==== SUPPLIED DATA

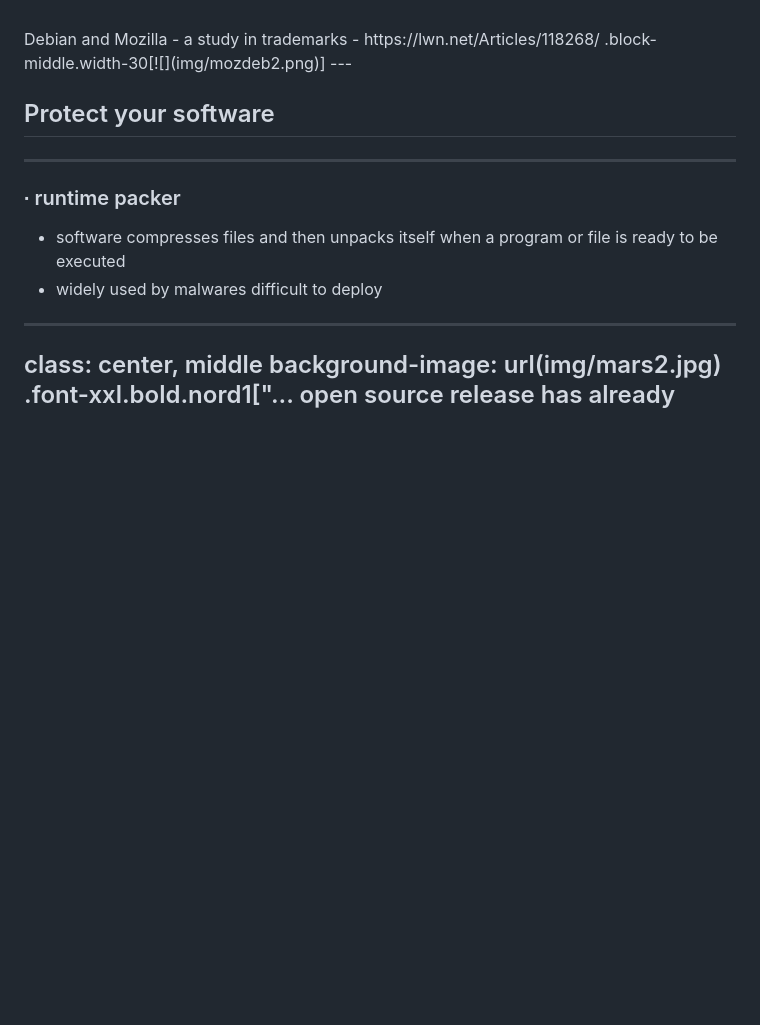
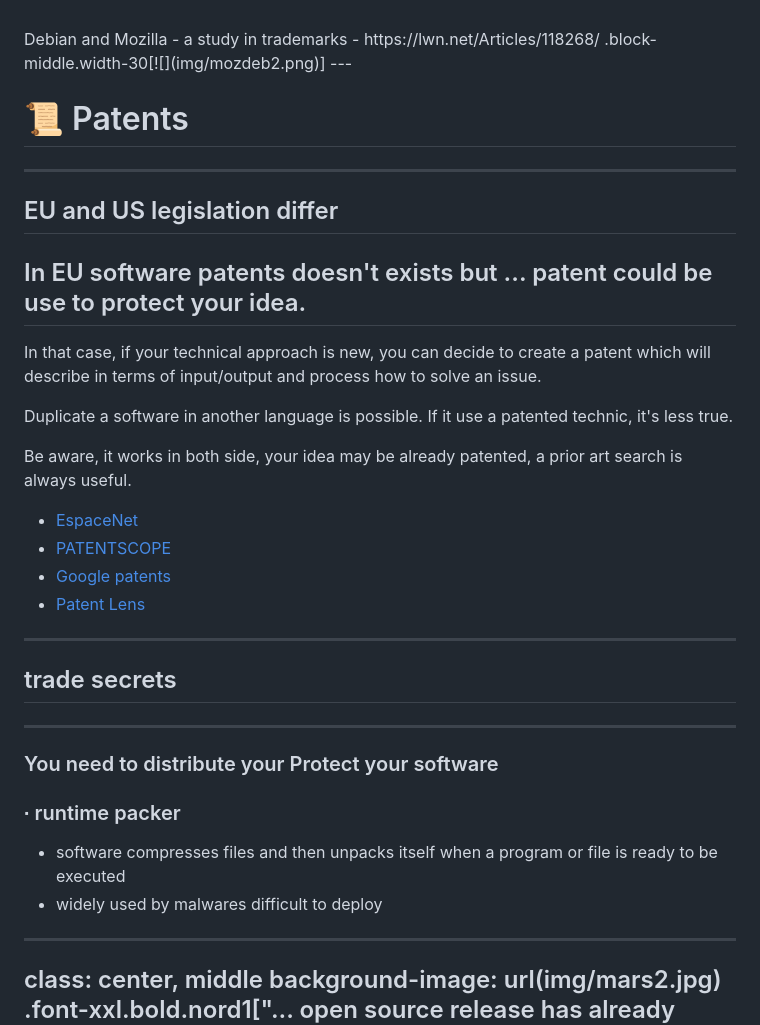
Before and after one commit to scampion/IP-and-Software-Code-Management, a Markdown page: body.md, the part around the change printed below. Rendered like a GitHub page; blank space fills up the shorter version.

```diff
--- a/body.md
+++ b/body.md
@@ -86,8 +107,28 @@ Debian and Mozilla - a study in trademarks - https://lwn.net/Articles/118268/
 .block-middle.width-30[![](img/mozdeb2.png)]
 ---
 
-## Protect your software
+# 📜 Patents
+____________
+
+## EU and US legislation differ
+## In EU software patents doesn't exists but ... patent could be use to protect your idea.
+In that case, if your technical approach is new, you can decide to create a patent which will describe in terms of
+input/output and process how to solve an issue.
+
+Duplicate a software in another language is possible. If it use a patented technic, it's less true.
+
+Be aware, it works in both side, your idea may be already patented, a prior art search is always useful.
+- [EspaceNet](https://worldwide.espacenet.com/)
+- [PATENTSCOPE](https://www.wipo.int/patentscope/)
+- [Google patents](https://patents.google.com/)
+- [Patent Lens](https://www.lens.org/)
+
+
+---
+
+## trade secrets
 -------------------------
+### You need to distribute your Protect your software
 ### ∙ runtime packer
 - software compresses files and then unpacks itself when a program or file is ready to be executed
 - widely used by malwares difficult to deploy
```
Also changed, not shown: other parts of body.md (+44 -23 lines), img/blame.jpg (added), 1 other file.
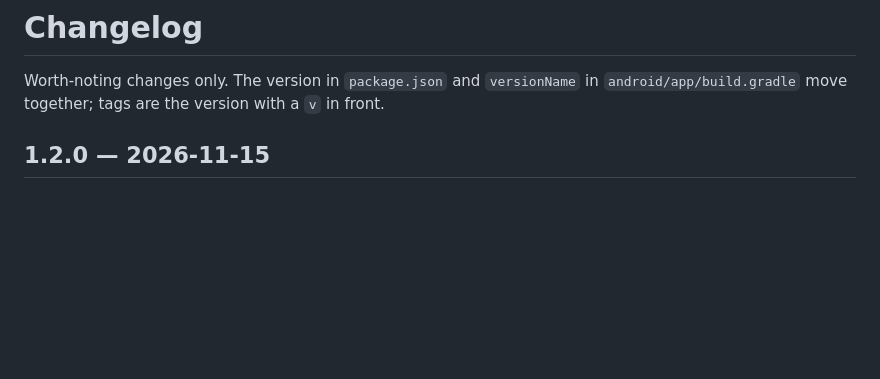
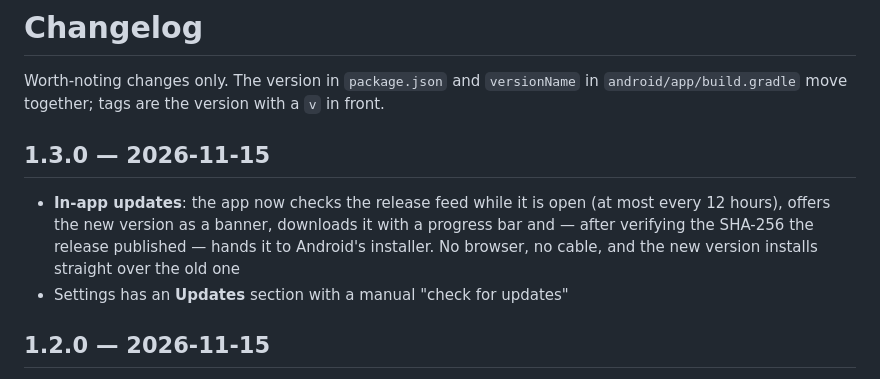
Before and after one commit to ViriatusOG/oli-commuter, a Markdown page: CHANGELOG.md, the part around the change. GitHub-like rendering; blank space fills up the shorter version.

```diff
--- a/CHANGELOG.md
+++ b/CHANGELOG.md
@@ -2,6 +2,15 @@
 
 Worth-noting changes only. The version in `package.json` and `versionName` in
 `android/app/build.gradle` move together; tags are the version with a `v` in front.
+
+## 1.3.0 — 2026-11-15
+
+- **In-app updates**: the app now checks the release feed while it is open
+  (at most every 12 hours), offers the new version as a banner, downloads it
+  with a progress bar and — after verifying the SHA-256 the release
+  published — hands it to Android's installer. No browser, no cable, and the
+  new version installs straight over the old one
+- Settings has an **Updates** section with a manual "check for updates"
 
 ## 1.2.0 — 2026-11-15
 
```
Also changed, not shown: README.md (+10 -0 lines), docs/screenshots/update.png (added), 13 other files.
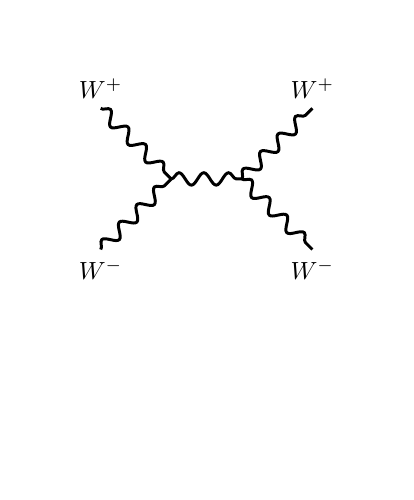
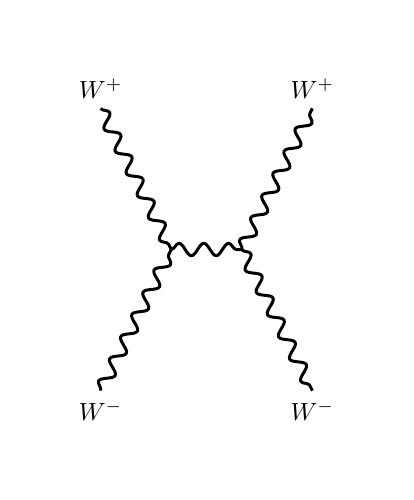
Before and after one commit to hyperfunk/thesis, a LaTeX figure (figures/tikz/wscattering_s.tex): the whole page, the shorter picture padded with empty space. Compiled offline with pdfLaTeX.

Commit message:
fix width

```diff
--- a/figures/tikz/wscattering_s.tex
+++ b/figures/tikz/wscattering_s.tex
@@ -7,13 +7,13 @@
         %
 
         % Draw the quarks
-        \draw[boson] (0,0) node[left,below] {$W^{-}$} -- (1,1)  ;
-        \draw[boson] (0,2) node[left,above] {$W^{+}$} -- (1,1)  ;
+        \draw[boson] (0,0) node[left,below] {$W^{-}$} -- (1,2)  ;
+        \draw[boson] (0,4) node[left,above] {$W^{+}$} -- (1,2)  ;
 
-        \draw[boson] (1,1) -- (2,1) node[above] {$ $} ;
+        \draw[boson] (1,2) -- (2,2) node[above] {$ $} ;
 
-        \draw[boson] (2,1) -- (3,2) node[right,above] {$W^{+}$} ;
-        \draw[boson] (2,1) -- (3,0) node[right,below] {$W^{-}$} ;
+        \draw[boson] (2,2) -- (3,4) node[right,above] {$W^{+}$} ;
+        \draw[boson] (2,2) -- (3,0) node[right,below] {$W^{-}$} ;
 
     \end{tikzpicture}
 
```
Also changed, not shown: figures/tikz/wscattering_s_higgs.tex (+5 -5 lines).
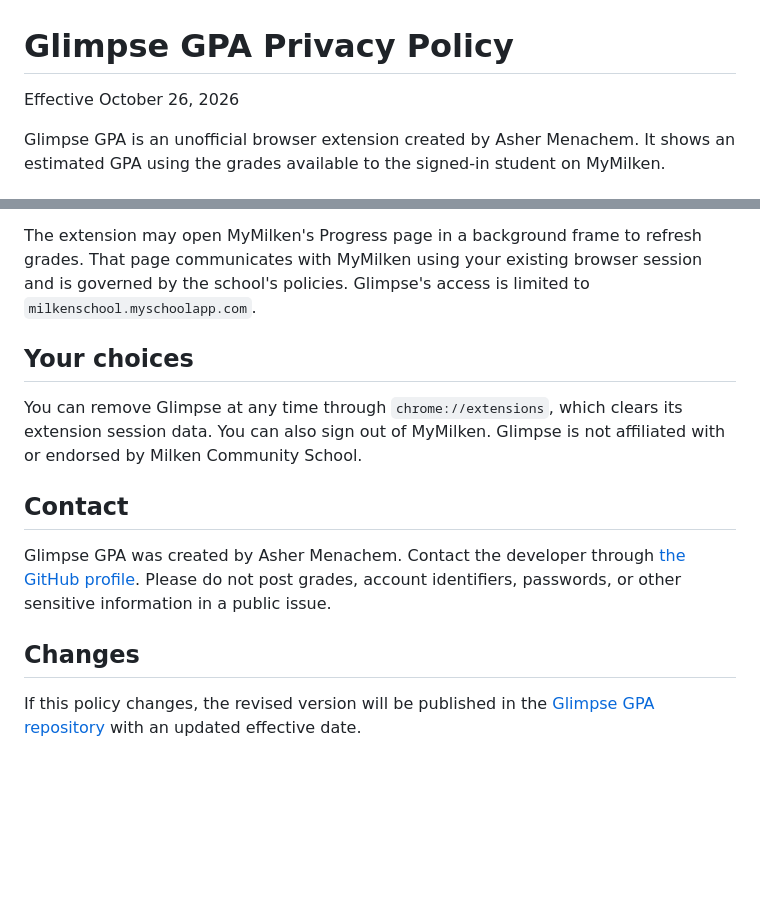
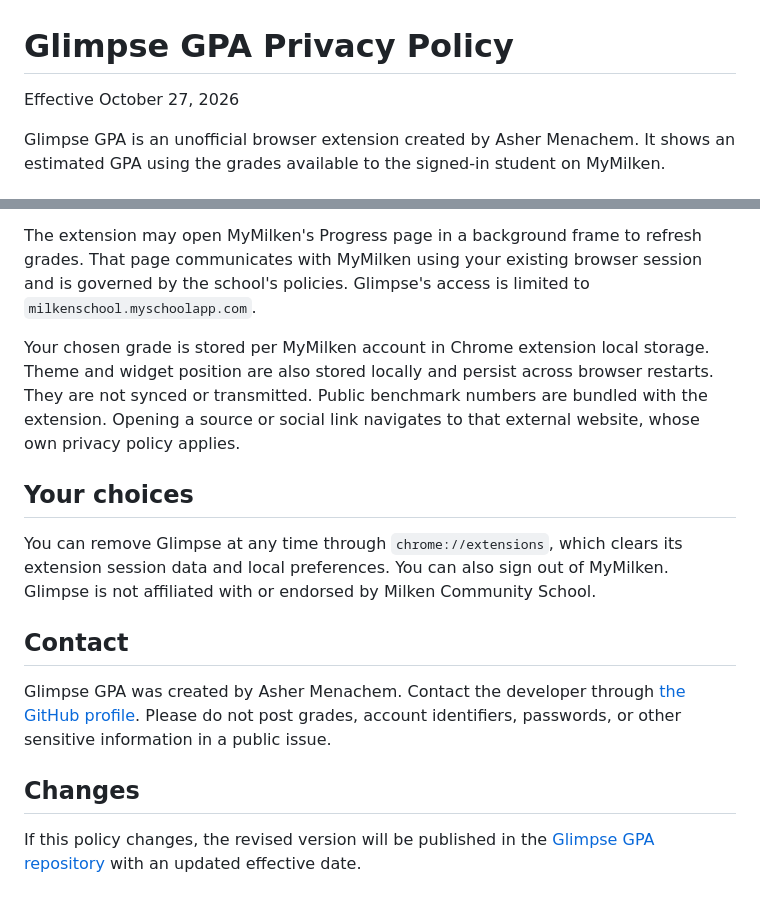
Before and after one commit to ashermenachem/Glimpse, a Markdown page: PRIVACY.md, 2 parts joined by grey strips. GitHub-like rendering; blank space fills up the shorter version.

```diff
--- a/PRIVACY.md
+++ b/PRIVACY.md
@@ -1,6 +1,6 @@
 # Glimpse GPA Privacy Policy
 
-Effective October 26, 2026
+Effective October 27, 2026
 
 Glimpse GPA is an unofficial browser extension created by Asher Menachem. It shows an estimated GPA using the grades available to the signed-in student on MyMilken.
 
@@ -16,9 +16,11 @@ Glimpse processes grades locally in Chrome. It temporarily stores the latest cou
 
 The extension may open MyMilken's Progress page in a background frame to refresh grades. That page communicates with MyMilken using your existing browser session and is governed by the school's policies. Glimpse's access is limited to `milkenschool.myschoolapp.com`.
 
+Your chosen grade is stored per MyMilken account in Chrome extension local storage. Theme and widget position are also stored locally and persist across browser restarts. They are not synced or transmitted. Public benchmark numbers are bundled with the extension. Opening a source or social link navigates to that external website, whose own privacy policy applies.
+
 ## Your choices
 
-You can remove Glimpse at any time through `chrome://extensions`, which clears its extension session data. You can also sign out of MyMilken. Glimpse is not affiliated with or endorsed by Milken Community School.
+You can remove Glimpse at any time through `chrome://extensions`, which clears its extension session data and local preferences. You can also sign out of MyMilken. Glimpse is not affiliated with or endorsed by Milken Community School.
 
 ## Contact
 
```
Also changed, not shown: other parts of PRIVACY.md (+1 -1 lines), README.md (+40 -10 lines), assets/demo.png, 12 other files.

========

### ASSIGNMENT
Across the entries above, state how many lines include the string "October", with no other text.

### SOLUTION TO THE PROBLEM
2